Pictures are not part of the copy; retype all the records below exactly.
(SUPPLIED INFORMATION begins)
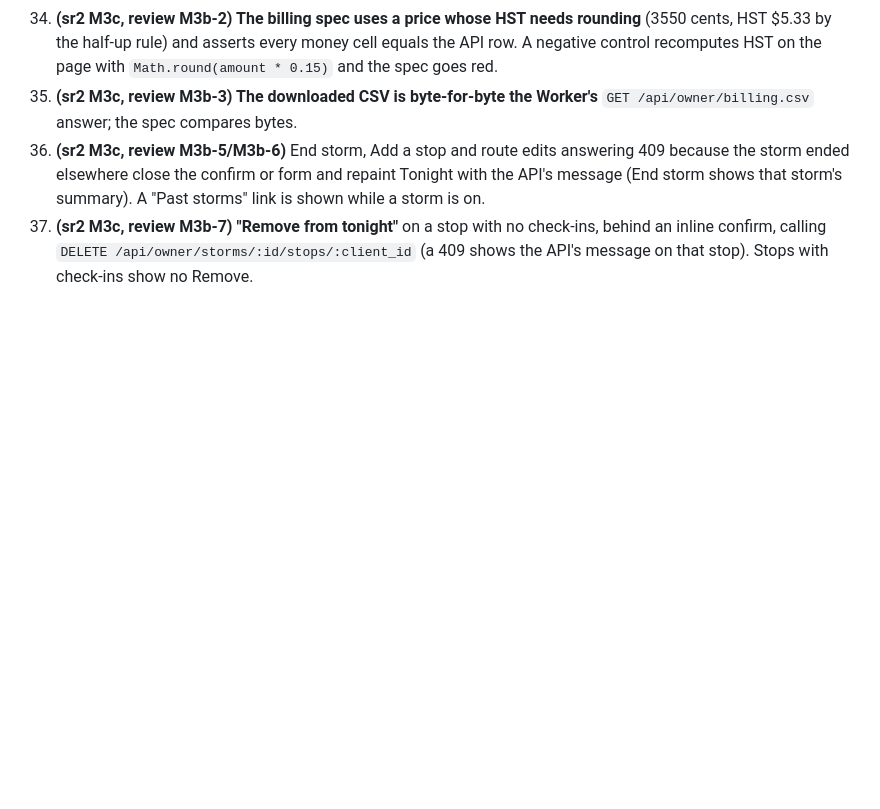
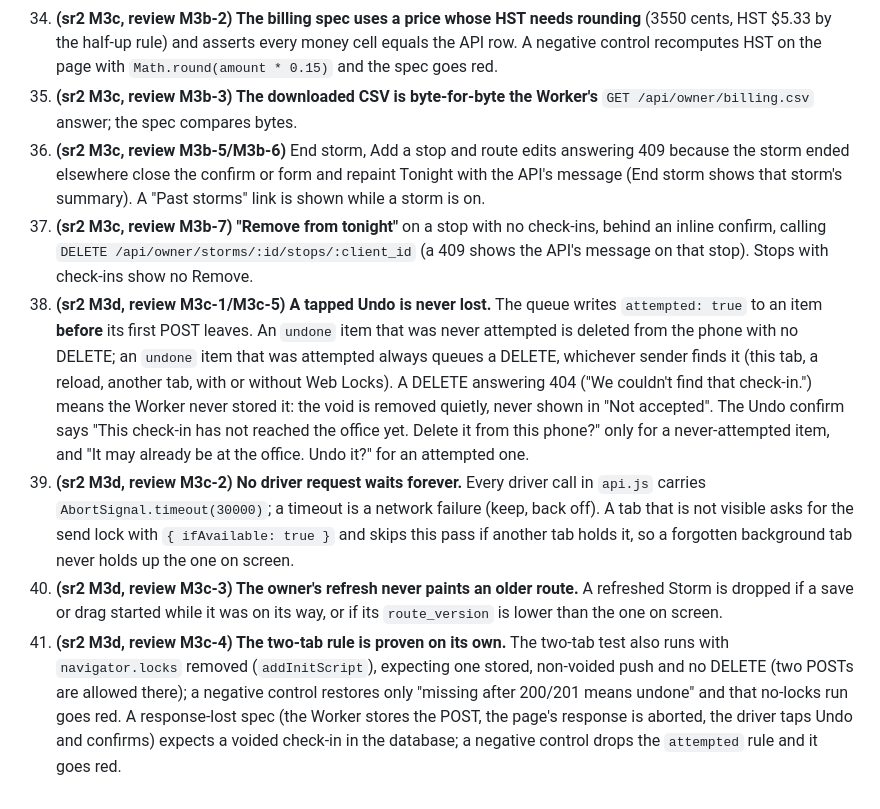
Before and after one commit to alexjpower74-create/snow-route, a Markdown page: docs/API.md, the part around the change. Drawn GitHub-style; blank space fills up the shorter version.

```diff
--- a/docs/API.md
+++ b/docs/API.md
@@ -399,3 +399,19 @@ style-src 'unsafe-inline'`; the upload route never accepts SVG.
     form and repaint Tonight with the API's message (End storm shows that storm's summary). A "Past storms" link is shown while a storm is on.
 37. **(sr2 M3c, review M3b-7) "Remove from tonight"** on a stop with no check-ins, behind an inline confirm, calling
     `DELETE /api/owner/storms/:id/stops/:client_id` (a 409 shows the API's message on that stop). Stops with check-ins show no Remove.
+38. **(sr2 M3d, review M3c-1/M3c-5) A tapped Undo is never lost.** The queue writes `attempted: true` to an item **before** its first POST
+    leaves. An `undone` item that was never attempted is deleted from the phone with no DELETE; an `undone` item that was attempted always
+    queues a DELETE, whichever sender finds it (this tab, a reload, another tab, with or without Web Locks). A DELETE answering 404 ("We
+    couldn't find that check-in.") means the Worker never stored it: the void is removed quietly, never shown in "Not accepted". The Undo
+    confirm says "This check-in has not reached the office yet. Delete it from this phone?" only for a never-attempted item, and "It may
+    already be at the office. Undo it?" for an attempted one.
+39. **(sr2 M3d, review M3c-2) No driver request waits forever.** Every driver call in `api.js` carries `AbortSignal.timeout(30000)`; a
+    timeout is a network failure (keep, back off). A tab that is not visible asks for the send lock with `{ ifAvailable: true }` and skips
+    this pass if another tab holds it, so a forgotten background tab never holds up the one on screen.
+40. **(sr2 M3d, review M3c-3) The owner's refresh never paints an older route.** A refreshed Storm is dropped if a save or drag started
+    while it was on its way, or if its `route_version` is lower than the one on screen.
+41. **(sr2 M3d, review M3c-4) The two-tab rule is proven on its own.** The two-tab test also runs with `navigator.locks` removed
+    (`addInitScript`), expecting one stored, non-voided push and no DELETE (two POSTs are allowed there); a negative control restores only
+    "missing after 200/201 means undone" and that no-locks run goes red. A response-lost spec (the Worker stores the POST, the page's
+    response is aborted, the driver taps Undo and confirms) expects a voided check-in in the database; a negative control drops the
+    `attempted` rule and it goes red.
```
Also changed, not shown: DECISIONS.md (+10 -0 lines), docs/build-report.md (+11 -0 lines).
(SUPPLIED INFORMATION ends)
PROBLEM SOLUTION -
Before and after one commit to alexjpower74-create/snow-route, a Markdown page: docs/API.md, the part around the change. Drawn GitHub-style; blank space fills up the shorter version.

```diff
--- a/docs/API.md
+++ b/docs/API.md
@@ -399,3 +399,19 @@ style-src 'unsafe-inline'`; the upload route never accepts SVG.
     form and repaint Tonight with the API's message (End storm shows that storm's summary). A "Past storms" link is shown while a storm is on.
 37. **(sr2 M3c, review M3b-7) "Remove from tonight"** on a stop with no check-ins, behind an inline confirm, calling
     `DELETE /api/owner/storms/:id/stops/:client_id` (a 409 shows the API's message on that stop). Stops with check-ins show no Remove.
+38. **(sr2 M3d, review M3c-1/M3c-5) A tapped Undo is never lost.** The queue writes `attempted: true` to an item **before** its first POST
+    leaves. An `undone` item that was never attempted is deleted from the phone with no DELETE; an `undone` item that was attempted always
+    queues a DELETE, whichever sender finds it (this tab, a reload, another tab, with or without Web Locks). A DELETE answering 404 ("We
+    couldn't find that check-in.") means the Worker never stored it: the void is removed quietly, never shown in "Not accepted". The Undo
+    confirm says "This check-in has not reached the office yet. Delete it from this phone?" only for a never-attempted item, and "It may
+    already be at the office. Undo it?" for an attempted one.
+39. **(sr2 M3d, review M3c-2) No driver request waits forever.** Every driver call in `api.js` carries `AbortSignal.timeout(30000)`; a
+    timeout is a network failure (keep, back off). A tab that is not visible asks for the send lock with `{ ifAvailable: true }` and skips
+    this pass if another tab holds it, so a forgotten background tab never holds up the one on screen.
+40. **(sr2 M3d, review M3c-3) The owner's refresh never paints an older route.** A refreshed Storm is dropped if a save or drag started
+    while it was on its way, or if its `route_version` is lower than the one on screen.
+41. **(sr2 M3d, review M3c-4) The two-tab rule is proven on its own.** The two-tab test also runs with `navigator.locks` removed
+    (`addInitScript`), expecting one stored, non-voided push and no DELETE (two POSTs are allowed there); a negative control restores only
+    "missing after 200/201 means undone" and that no-locks run goes red. A response-lost spec (the Worker stores the POST, the page's
+    response is aborted, the driver taps Undo and confirms) expects a voided check-in in the database; a negative control drops the
+    `attempted` rule and it goes red.
```
Also changed, not shown: DECISIONS.md (+10 -0 lines), docs/build-report.md (+11 -0 lines).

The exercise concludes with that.